regarding which there is no available evidence or consequence to settle the
matter, one way or another. In short, perhaps James has the “right" to
apply, in this case, his “Will to Believe." This is, I suspect, James' best
defense. Nevertheless, I do not believe it adequate – not while so many
heirs of Freud and his school continue to defend and apply their thoroughly
naturalistic conception of the subconscious (a quite lively rival to James'
theory). The question of the import and validity of religious experience is
indeed "live," “momentous,” and perhaps even “unavoidable" – but it is also
open to examination and clarification. We have a right and an opportunity to
investigate the hypothesis raised, by James. While we have these, we should
not be content to will a belief that we may find God through the back door
of our subconscious.
NOTES AND REFERENCES
1. In this case, The
Varieties of Religious Experience; "The Will to Believe;" Radical
Empiricism; What Philosophy Means. In this paper, references to The
Varieties of Religious Experience will be designated in brackets by page
2. "The world of our experience" he explains, always
consists, in part of an objective realm. Yet (later in this paragraph) we
are advised that the subjective part ("the inner state") "is our very
experience itself; its reality and that of our experience are one." 
How therefore might there be any ''outer" part of experience remaining
unless it is the same thing "counted twice." But again, in this
direction lies digression.
3. A suggestion here of Whitehead’s "concern" of subject for
object. Adventure of Ideas, Mentor, l78-9.
4. In "The Will to Believe" James notes a somewhat different
"nucleus" of religious faith; a) "the best things are the more eternal
things; . b) we are better off even now if we believe [the] first
affirmation to be true." [25-6].
5. Note here that a new adjective, "higher," is introduced
here with a modest skeptical qualification – a qualification which is
immediately thereafter dropped.
6. Of course, we may well wonder why he now considers it
appropriate to introduce this "scientific" analysis to his account of
religious experience, after previously judging science to be a thing quite
apart from religion. [cf. §6] I find no great difficulty here. Presumably he
offers us, in these lectures, not religious experience itself (an "inner
state"), but rather a conceptual understanding of religious experience.
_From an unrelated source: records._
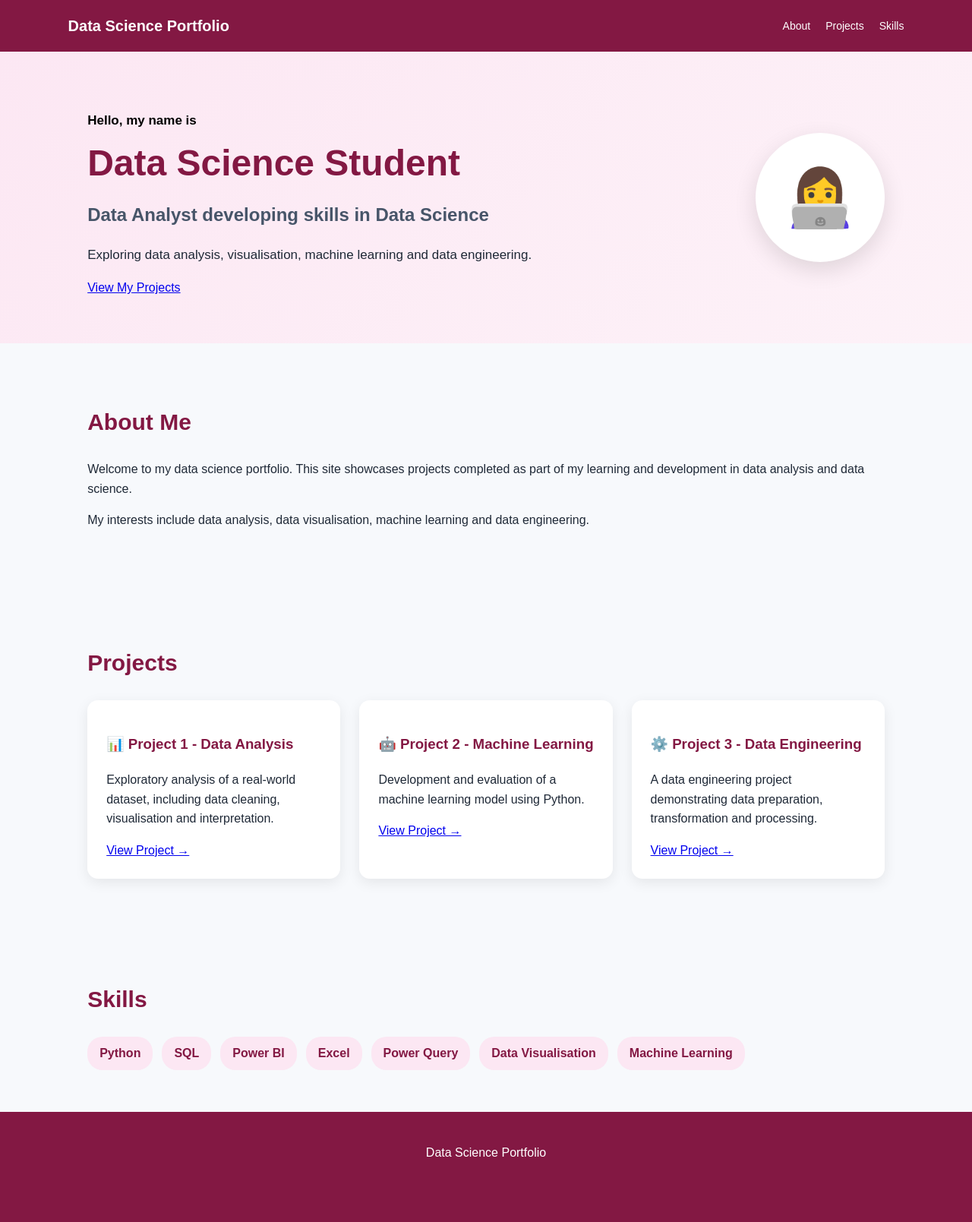
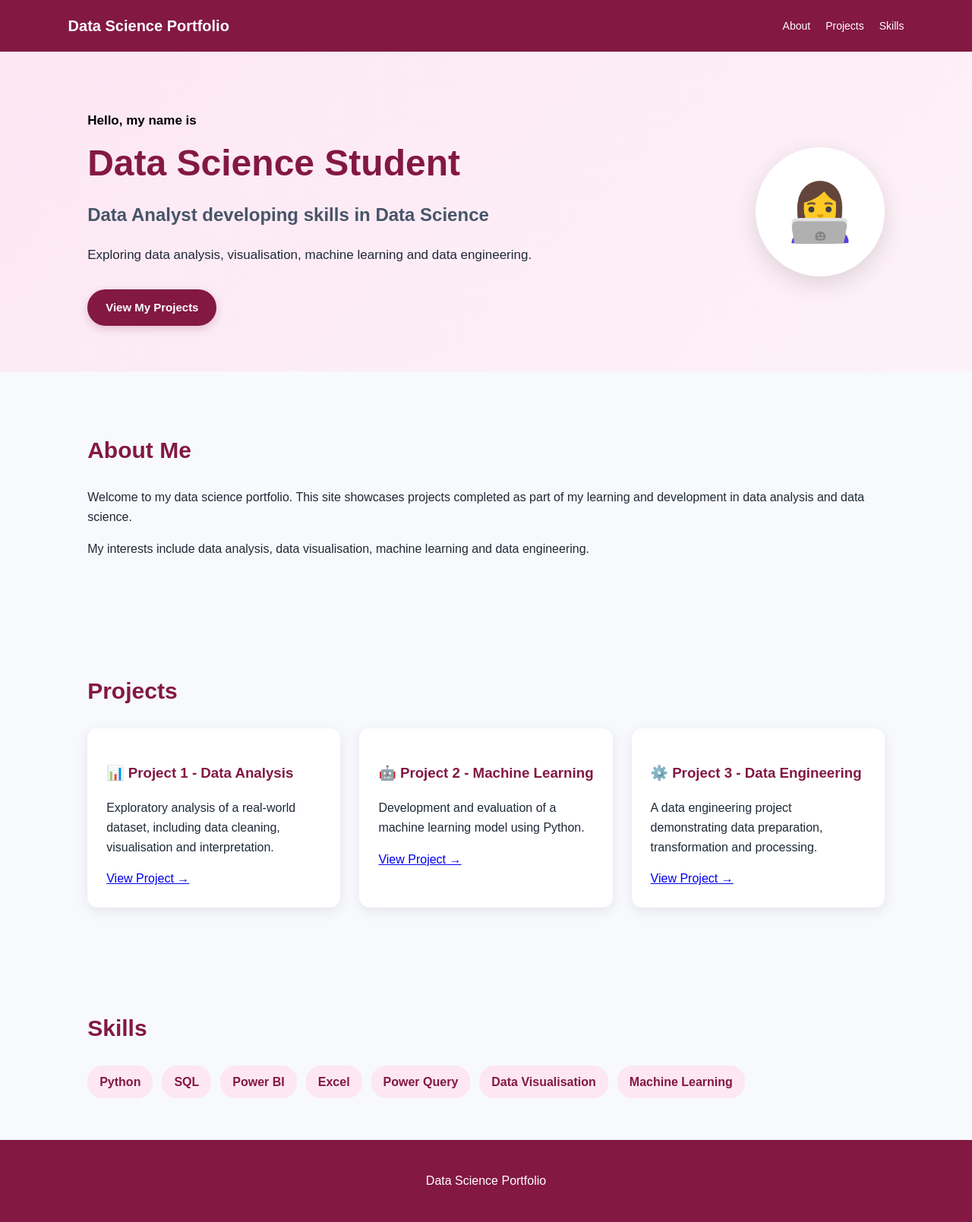
Before and after one commit to DataScienceStudent11/practice, a Jekyll site: the page index.html, which Jekyll copies as it is, in a window 1280 px wide. Shown: the whole page at 76% size. Built offline with Jekyll 4.4.1, drawn with Linux system fonts in a browser that asks for light colours; before the commit the page ends 1571 px from its top, so only the background shows below that.

Commit message:
Add button class to 'View My Projects' link

```diff
--- a/index.html
+++ b/index.html
@@ -42,7 +42,7 @@
                 machine learning and data engineering.
             </p>
 
-            <a href="#projects">View My Projects</a>
+            <a href="#projects" class="button">View My Projects</a>
 
         </div>
 
```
Of
course the question remains whether or not religious experience, as he
defines it, can be thus approached conceptually – “ from the outside" as it
7. Albeit James does not clearly acknowledge this until we
pass beyond this lecture to his "Postscript."
8. Once more, I must admit the possibility that these gaps
may, in fact, have been bridged earlier in the book.